“This is an example of the cobbler’s kids having no shoes,” said Lynne D’Autrechy, president of /buzzquake. “We were so busy building websites for other people that we neglected our own for a while.”
“It got to a point where we had to focus on our site. We needed a way to demonstrate to prospects the features and capabilities that we were trying to sell them. It’s hard to convey the value of responsive design, for instance, if your site isn’t responsive,” said Frank Hazzard, /buzzquake’s creative lead.
“Now the kids are shoed!” said D’Autrechy.
The company’s new website, which was launched last week, demonstrates a number of best practices in programming, content management, design and search engine optimization, according to D’Autrechy.
“The legacy site that we replaced was a custom build in 100 percent Flash,” explained D’Autrechy. “It was eye-catching and unique, but not very SEO friendly and nearly impossible for anyone but a programmer to maintain.”
The new site is built on a WordPress platform. WordPress is a content management system (CMS) that allows laypeople to update text and images without any programming knowledge, according to Hazzard.
“Plus, search engines’ spiders love WordPress. They seem to find and index content quicker when it’s posted on a CMS,” said Hazzard.
“In addition, we installed SEO plug-ins that help us identify popular keywords that we in turn write into our content,” said D’Autrechy. “We have done pretty well in organic searches in just a short time.”
D’Autrechy was the driving force behind the design. “I wanted to convey what we do in a fun and visually interesting way. I used the PageLines framework which gave me tons of flexibility in terms of look and functionality. I wasn’t limited by a theme designer’s creativity.”
The design started with /buzzquake’s new logo and grew from there. “It was also driven by our content and the services we offer, especially on the homepage,” said D’Autrechy.
“A strong logo conveys things about an organization. I like to dissect a logo to understand as much as I can about a customer’s culture, target markets and self-perception before I start designing. I think we got the logo right and the website was just an extension of it,” said D’Autrechy.
“Our website subscribes to the current prevailing thinking about content,” said Hazzard. “We are aggregating content that we believe will be of value to our customers and limiting creative efforts to developing content that doesn’t already exist. This makes for a more efficient use of our time.”
“Search before you write!” added D’Autrechy. “Like most people, we can’t afford to spend a lot of time writing content. Anyone who has blogged can tell you that it requires a significant commitment that generally pays very little. We prefer to spend our time working for our customers.”
“At the same time, we want our website to serve as a source of new information on what’s happening in the web design and marketing fields,” said Hazzard.
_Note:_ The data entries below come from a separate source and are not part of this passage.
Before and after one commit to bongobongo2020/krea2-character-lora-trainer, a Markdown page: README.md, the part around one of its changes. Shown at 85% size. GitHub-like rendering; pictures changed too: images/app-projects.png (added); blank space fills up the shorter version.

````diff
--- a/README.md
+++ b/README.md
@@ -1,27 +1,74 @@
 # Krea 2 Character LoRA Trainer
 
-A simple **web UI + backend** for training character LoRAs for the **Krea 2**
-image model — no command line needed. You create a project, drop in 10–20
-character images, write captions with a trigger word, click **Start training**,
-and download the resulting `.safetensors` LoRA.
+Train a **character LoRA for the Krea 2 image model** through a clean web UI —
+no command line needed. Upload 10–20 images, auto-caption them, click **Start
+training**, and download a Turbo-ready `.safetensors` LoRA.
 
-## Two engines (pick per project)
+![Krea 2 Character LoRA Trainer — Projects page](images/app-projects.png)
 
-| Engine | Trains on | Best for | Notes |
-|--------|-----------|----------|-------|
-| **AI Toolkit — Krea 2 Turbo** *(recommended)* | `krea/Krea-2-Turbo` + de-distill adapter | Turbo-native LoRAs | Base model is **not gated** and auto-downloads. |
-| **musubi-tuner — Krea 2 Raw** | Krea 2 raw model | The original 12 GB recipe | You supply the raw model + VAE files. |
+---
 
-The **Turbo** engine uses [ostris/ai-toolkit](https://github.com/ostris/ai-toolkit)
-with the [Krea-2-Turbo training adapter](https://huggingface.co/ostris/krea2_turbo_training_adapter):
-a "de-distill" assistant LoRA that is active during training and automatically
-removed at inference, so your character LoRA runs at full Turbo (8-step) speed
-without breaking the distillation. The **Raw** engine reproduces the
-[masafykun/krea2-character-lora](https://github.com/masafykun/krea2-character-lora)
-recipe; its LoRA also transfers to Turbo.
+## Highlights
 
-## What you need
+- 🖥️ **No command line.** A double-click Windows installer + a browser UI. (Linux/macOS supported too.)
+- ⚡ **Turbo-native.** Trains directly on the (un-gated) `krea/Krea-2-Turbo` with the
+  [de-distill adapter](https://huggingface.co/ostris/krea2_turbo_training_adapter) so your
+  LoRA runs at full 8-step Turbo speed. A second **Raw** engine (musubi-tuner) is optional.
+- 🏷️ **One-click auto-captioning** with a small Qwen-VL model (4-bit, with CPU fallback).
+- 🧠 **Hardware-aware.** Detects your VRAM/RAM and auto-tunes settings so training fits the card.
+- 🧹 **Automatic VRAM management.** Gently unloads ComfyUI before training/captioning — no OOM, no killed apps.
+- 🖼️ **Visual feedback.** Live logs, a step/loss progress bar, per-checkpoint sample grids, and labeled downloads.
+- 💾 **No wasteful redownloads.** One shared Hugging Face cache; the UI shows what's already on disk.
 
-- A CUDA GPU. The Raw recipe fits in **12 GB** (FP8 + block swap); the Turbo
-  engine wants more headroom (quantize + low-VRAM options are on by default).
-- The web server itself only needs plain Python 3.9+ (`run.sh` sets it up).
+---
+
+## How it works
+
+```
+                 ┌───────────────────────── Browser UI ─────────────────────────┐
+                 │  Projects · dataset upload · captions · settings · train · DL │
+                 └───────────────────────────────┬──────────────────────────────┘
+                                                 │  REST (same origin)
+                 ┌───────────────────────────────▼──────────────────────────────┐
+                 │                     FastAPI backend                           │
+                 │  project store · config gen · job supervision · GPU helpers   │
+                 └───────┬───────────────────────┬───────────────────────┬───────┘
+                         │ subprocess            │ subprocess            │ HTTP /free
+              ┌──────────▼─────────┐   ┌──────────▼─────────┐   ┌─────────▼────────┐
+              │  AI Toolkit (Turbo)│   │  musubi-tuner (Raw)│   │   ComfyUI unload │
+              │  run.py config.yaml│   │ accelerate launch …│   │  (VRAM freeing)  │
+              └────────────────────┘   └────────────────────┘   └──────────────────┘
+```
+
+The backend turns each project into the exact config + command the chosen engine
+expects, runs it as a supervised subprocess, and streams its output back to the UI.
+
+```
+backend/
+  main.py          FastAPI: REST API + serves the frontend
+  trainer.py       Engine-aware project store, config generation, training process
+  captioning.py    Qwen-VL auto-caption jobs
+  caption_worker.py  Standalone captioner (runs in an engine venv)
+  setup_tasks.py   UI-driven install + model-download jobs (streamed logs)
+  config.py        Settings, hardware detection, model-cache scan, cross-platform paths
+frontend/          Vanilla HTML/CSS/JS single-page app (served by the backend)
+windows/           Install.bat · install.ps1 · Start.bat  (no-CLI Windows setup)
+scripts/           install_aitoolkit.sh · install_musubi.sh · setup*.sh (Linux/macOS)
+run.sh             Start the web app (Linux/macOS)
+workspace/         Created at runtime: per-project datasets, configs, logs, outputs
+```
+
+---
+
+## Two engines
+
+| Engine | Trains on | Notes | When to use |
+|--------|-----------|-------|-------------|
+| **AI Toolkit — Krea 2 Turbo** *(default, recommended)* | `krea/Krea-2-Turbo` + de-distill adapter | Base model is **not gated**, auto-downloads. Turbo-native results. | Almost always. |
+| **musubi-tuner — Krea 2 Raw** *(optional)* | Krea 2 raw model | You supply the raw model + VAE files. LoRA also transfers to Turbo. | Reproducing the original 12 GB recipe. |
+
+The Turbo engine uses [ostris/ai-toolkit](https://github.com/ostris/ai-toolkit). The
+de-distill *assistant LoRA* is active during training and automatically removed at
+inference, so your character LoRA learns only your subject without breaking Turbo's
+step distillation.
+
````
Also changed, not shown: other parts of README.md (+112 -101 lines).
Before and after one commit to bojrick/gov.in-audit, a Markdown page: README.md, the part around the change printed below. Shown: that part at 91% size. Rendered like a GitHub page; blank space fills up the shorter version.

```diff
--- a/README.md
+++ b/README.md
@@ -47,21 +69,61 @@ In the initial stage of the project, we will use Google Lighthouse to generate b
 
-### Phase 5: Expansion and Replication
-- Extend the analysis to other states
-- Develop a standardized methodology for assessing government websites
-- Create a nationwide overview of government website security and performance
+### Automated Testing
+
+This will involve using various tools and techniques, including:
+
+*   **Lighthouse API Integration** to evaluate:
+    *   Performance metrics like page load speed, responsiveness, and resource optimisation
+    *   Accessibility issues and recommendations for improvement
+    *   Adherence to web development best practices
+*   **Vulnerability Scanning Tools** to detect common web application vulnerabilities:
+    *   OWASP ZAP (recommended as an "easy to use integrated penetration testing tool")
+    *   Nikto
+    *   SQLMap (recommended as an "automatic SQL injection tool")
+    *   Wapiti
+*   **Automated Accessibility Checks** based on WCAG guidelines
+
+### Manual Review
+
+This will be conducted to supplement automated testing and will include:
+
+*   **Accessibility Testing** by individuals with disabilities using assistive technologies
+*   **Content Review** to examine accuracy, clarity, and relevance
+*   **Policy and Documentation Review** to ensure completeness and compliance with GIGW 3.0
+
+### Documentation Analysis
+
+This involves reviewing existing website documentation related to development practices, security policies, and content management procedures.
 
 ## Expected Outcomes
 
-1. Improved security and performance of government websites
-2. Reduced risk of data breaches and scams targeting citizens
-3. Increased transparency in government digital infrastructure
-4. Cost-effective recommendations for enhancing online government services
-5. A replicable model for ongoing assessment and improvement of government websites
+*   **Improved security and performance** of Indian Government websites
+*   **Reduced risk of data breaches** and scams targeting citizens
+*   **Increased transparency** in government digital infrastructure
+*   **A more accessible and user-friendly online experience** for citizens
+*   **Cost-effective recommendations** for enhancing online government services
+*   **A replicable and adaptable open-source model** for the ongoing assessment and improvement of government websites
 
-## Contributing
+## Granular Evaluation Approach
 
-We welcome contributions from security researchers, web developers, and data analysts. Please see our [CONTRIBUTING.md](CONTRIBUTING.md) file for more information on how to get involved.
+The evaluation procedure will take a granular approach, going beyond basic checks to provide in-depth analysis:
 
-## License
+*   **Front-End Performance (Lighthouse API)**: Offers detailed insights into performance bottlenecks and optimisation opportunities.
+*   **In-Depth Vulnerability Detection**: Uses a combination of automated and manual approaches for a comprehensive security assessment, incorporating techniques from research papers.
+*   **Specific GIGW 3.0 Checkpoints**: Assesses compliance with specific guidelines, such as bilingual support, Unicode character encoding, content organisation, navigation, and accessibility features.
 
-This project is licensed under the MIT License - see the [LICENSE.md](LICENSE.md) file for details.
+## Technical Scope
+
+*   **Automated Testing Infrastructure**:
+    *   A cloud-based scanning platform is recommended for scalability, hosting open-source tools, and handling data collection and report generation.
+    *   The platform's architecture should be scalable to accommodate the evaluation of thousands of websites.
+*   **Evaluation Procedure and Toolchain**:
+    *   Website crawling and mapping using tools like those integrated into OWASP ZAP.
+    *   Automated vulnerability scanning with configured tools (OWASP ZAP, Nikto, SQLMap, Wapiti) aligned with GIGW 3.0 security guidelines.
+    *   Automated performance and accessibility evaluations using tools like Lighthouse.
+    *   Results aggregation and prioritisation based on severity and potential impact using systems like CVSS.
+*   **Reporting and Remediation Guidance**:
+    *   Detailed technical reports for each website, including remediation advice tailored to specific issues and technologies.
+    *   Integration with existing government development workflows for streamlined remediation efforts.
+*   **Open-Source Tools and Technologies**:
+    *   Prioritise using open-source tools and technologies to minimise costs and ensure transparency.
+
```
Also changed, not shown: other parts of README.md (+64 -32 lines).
“We keep our fingers on the pulse of the industry and import the most relevant information,” said D’Autrechy.
“You don’t get to choose which device your customers use to view your website, they do,” said Karen McGrane, principal of Bond Art + Science.
Many designers agree. The proliferation of small-screen computers, phones and tablets has spawned a lot of discussion in the web industry. Because no single design will render well on all screen sizes, responsive designs, which adapt to the devices being used to view them, are quickly gaining popularity.
“We went with a responsive design because our site needed to be an example of what we recommended,” said Hazzard. “Now we can encourage people to change the size of their browser window while they are viewing our website to get a live demonstration of how a responsive design works.”